What you need to do
Leaving every picture out, repeat all of the entries below exactly.

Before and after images

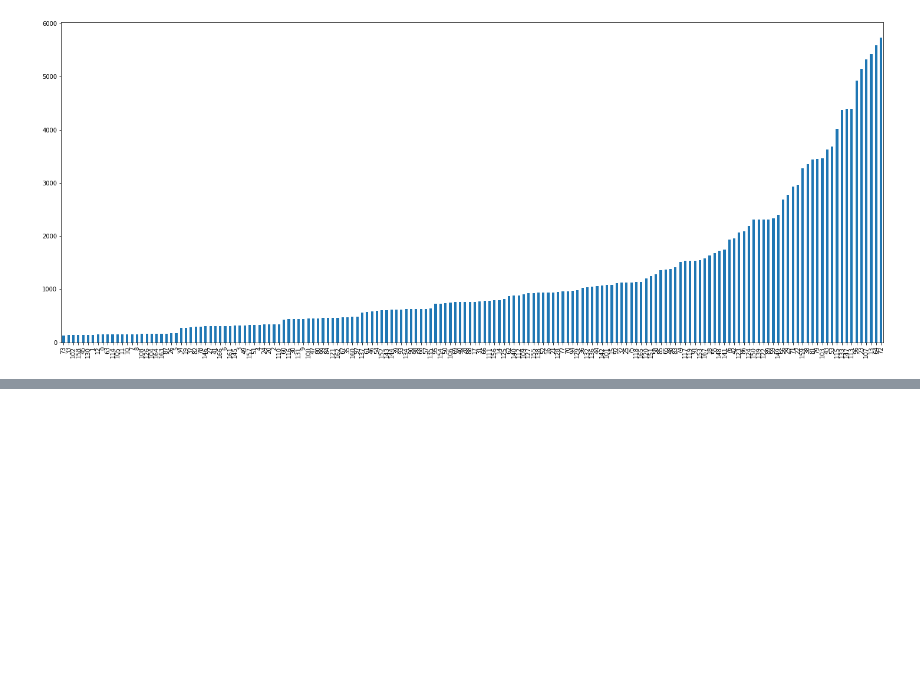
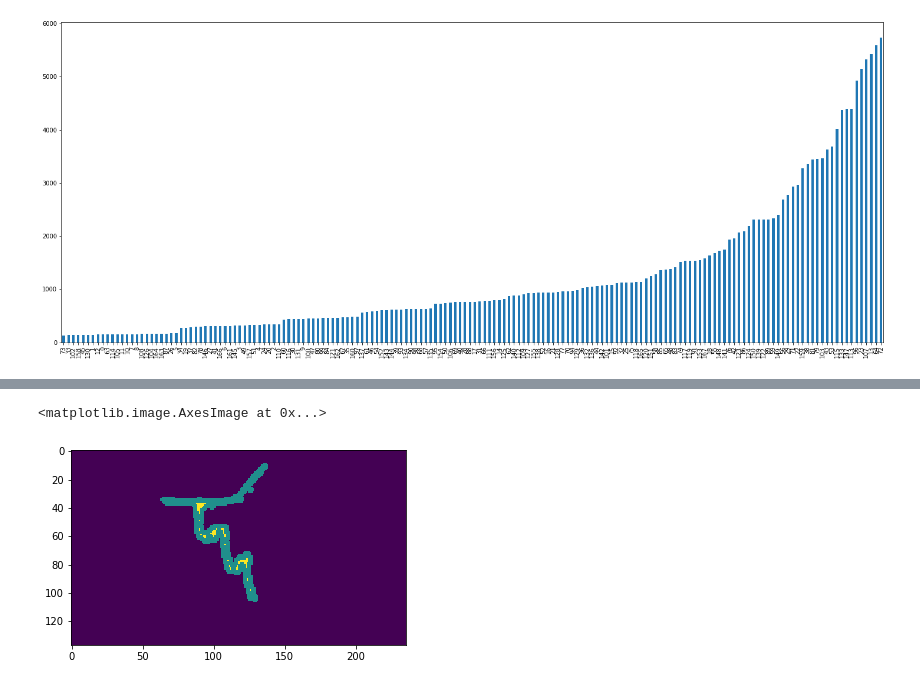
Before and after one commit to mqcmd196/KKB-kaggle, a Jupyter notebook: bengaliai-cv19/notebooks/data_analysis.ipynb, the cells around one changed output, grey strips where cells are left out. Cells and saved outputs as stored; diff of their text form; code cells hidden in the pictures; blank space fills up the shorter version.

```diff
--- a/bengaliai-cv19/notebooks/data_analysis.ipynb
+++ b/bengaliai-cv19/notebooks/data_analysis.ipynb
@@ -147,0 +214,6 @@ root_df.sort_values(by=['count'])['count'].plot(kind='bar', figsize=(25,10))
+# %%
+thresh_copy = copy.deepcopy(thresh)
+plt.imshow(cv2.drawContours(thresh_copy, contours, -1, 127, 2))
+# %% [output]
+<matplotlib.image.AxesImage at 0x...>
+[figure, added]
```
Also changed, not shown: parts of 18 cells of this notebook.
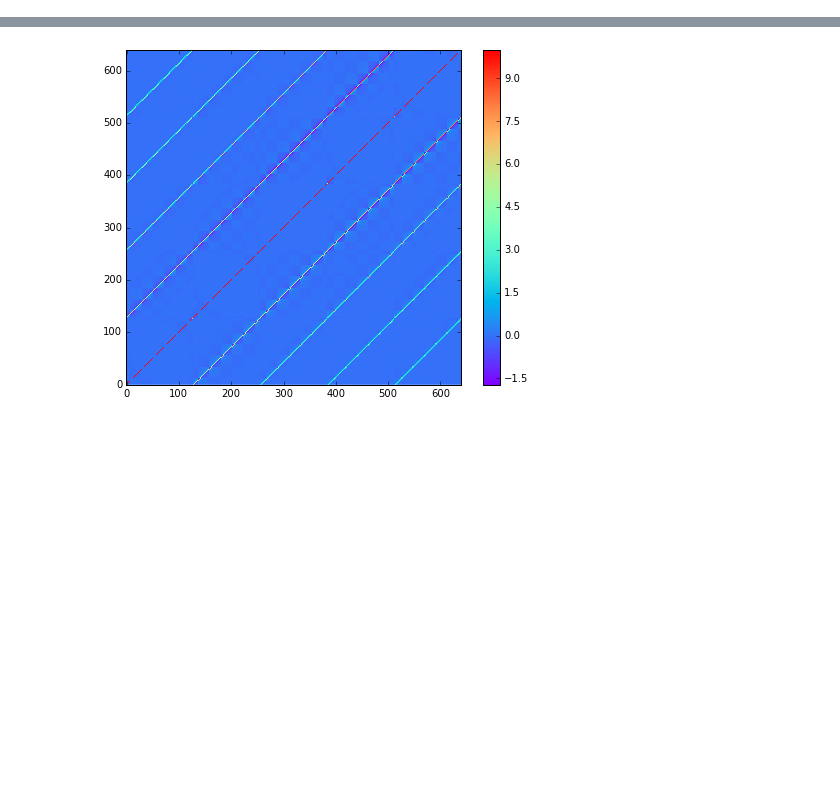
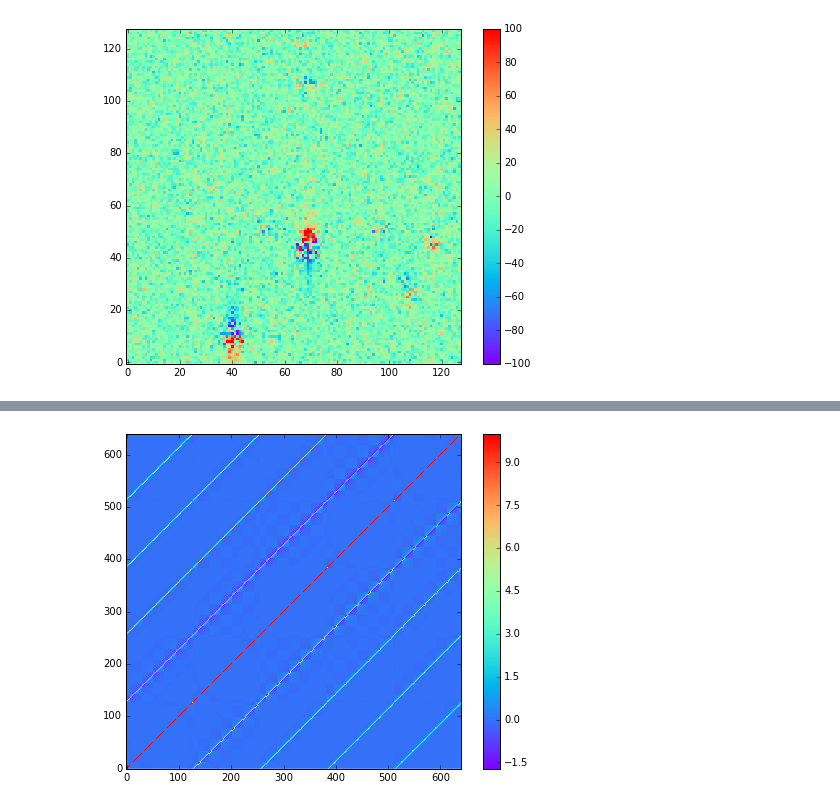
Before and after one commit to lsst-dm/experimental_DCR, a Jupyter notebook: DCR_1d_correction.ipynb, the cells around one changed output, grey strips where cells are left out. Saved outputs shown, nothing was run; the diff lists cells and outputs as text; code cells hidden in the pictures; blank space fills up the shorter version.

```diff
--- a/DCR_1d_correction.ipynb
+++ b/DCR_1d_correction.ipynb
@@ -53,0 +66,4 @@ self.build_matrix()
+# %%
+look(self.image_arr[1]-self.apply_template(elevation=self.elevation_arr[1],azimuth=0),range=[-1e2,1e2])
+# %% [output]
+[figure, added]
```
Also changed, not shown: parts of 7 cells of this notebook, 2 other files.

Final answer
Before and after one commit to mqcmd196/KKB-kaggle, a Jupyter notebook: bengaliai-cv19/notebooks/data_analysis.ipynb, the cells around one changed output, grey strips where cells are left out. Cells and saved outputs as stored; diff of their text form; code cells hidden in the pictures; blank space fills up the shorter version.

```diff
--- a/bengaliai-cv19/notebooks/data_analysis.ipynb
+++ b/bengaliai-cv19/notebooks/data_analysis.ipynb
@@ -147,0 +214,6 @@ root_df.sort_values(by=['count'])['count'].plot(kind='bar', figsize=(25,10))
+# %%
+thresh_copy = copy.deepcopy(thresh)
+plt.imshow(cv2.drawContours(thresh_copy, contours, -1, 127, 2))
+# %% [output]
+<matplotlib.image.AxesImage at 0x...>
+[figure, added]
```
Also changed, not shown: parts of 18 cells of this notebook.
Before and after one commit to lsst-dm/experimental_DCR, a Jupyter notebook: DCR_1d_correction.ipynb, the cells around one changed output, grey strips where cells are left out. Saved outputs shown, nothing was run; the diff lists cells and outputs as text; code cells hidden in the pictures; blank space fills up the shorter version.

```diff
--- a/DCR_1d_correction.ipynb
+++ b/DCR_1d_correction.ipynb
@@ -53,0 +66,4 @@ self.build_matrix()
+# %%
+look(self.image_arr[1]-self.apply_template(elevation=self.elevation_arr[1],azimuth=0),range=[-1e2,1e2])
+# %% [output]
+[figure, added]
```
Also changed, not shown: parts of 7 cells of this notebook, 2 other files.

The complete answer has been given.